Records shown: Begin

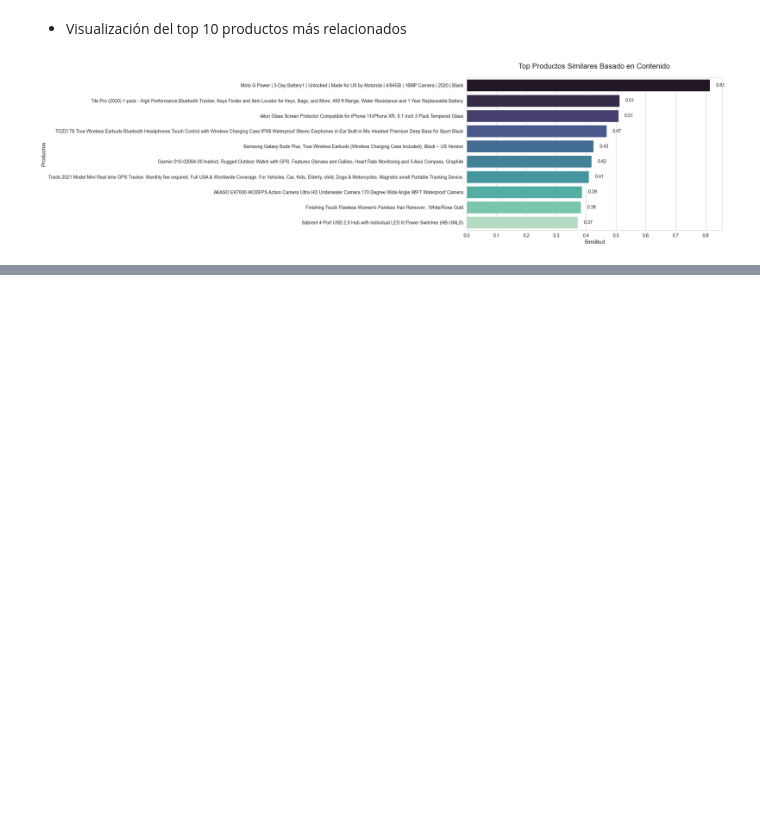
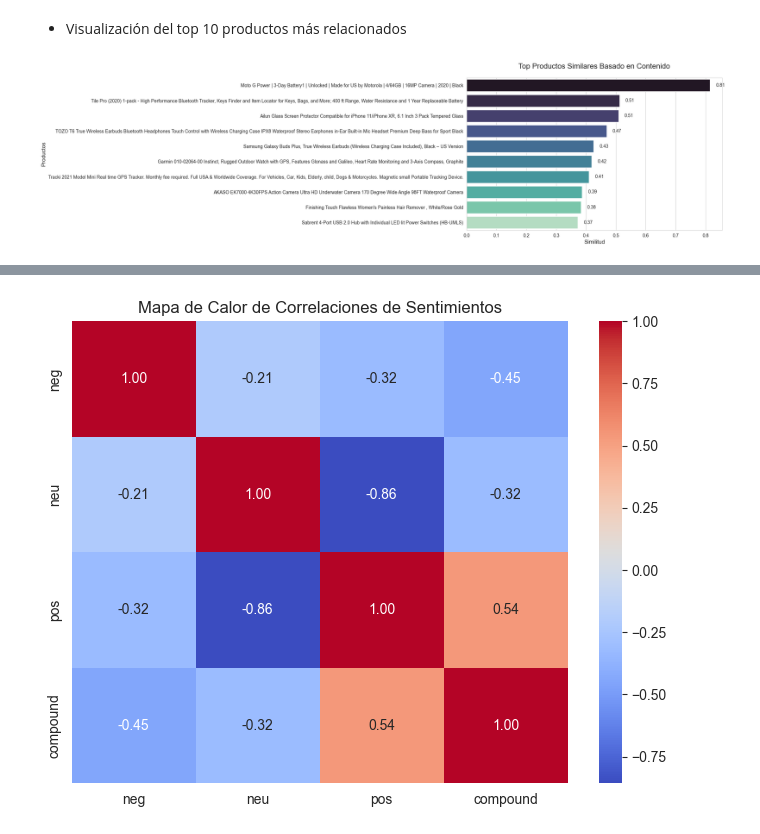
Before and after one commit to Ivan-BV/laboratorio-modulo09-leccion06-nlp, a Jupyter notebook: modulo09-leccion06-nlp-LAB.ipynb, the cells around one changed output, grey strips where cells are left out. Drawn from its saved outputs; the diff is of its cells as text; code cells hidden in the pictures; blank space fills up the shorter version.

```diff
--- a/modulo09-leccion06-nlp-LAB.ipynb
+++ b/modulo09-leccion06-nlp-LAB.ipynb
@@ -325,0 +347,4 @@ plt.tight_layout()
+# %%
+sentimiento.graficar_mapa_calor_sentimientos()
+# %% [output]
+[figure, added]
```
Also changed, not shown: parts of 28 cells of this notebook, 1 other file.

Records shown: End

■ **Work instruction**
Word for word, copy every line of the data, excluding any pictures.

■ **Expected answer**
Before and after one commit to Ivan-BV/laboratorio-modulo09-leccion06-nlp, a Jupyter notebook: modulo09-leccion06-nlp-LAB.ipynb, the cells around one changed output, grey strips where cells are left out. Drawn from its saved outputs; the diff is of its cells as text; code cells hidden in the pictures; blank space fills up the shorter version.

```diff
--- a/modulo09-leccion06-nlp-LAB.ipynb
+++ b/modulo09-leccion06-nlp-LAB.ipynb
@@ -325,0 +347,4 @@ plt.tight_layout()
+# %%
+sentimiento.graficar_mapa_calor_sentimientos()
+# %% [output]
+[figure, added]
```
Also changed, not shown: parts of 28 cells of this notebook, 1 other file.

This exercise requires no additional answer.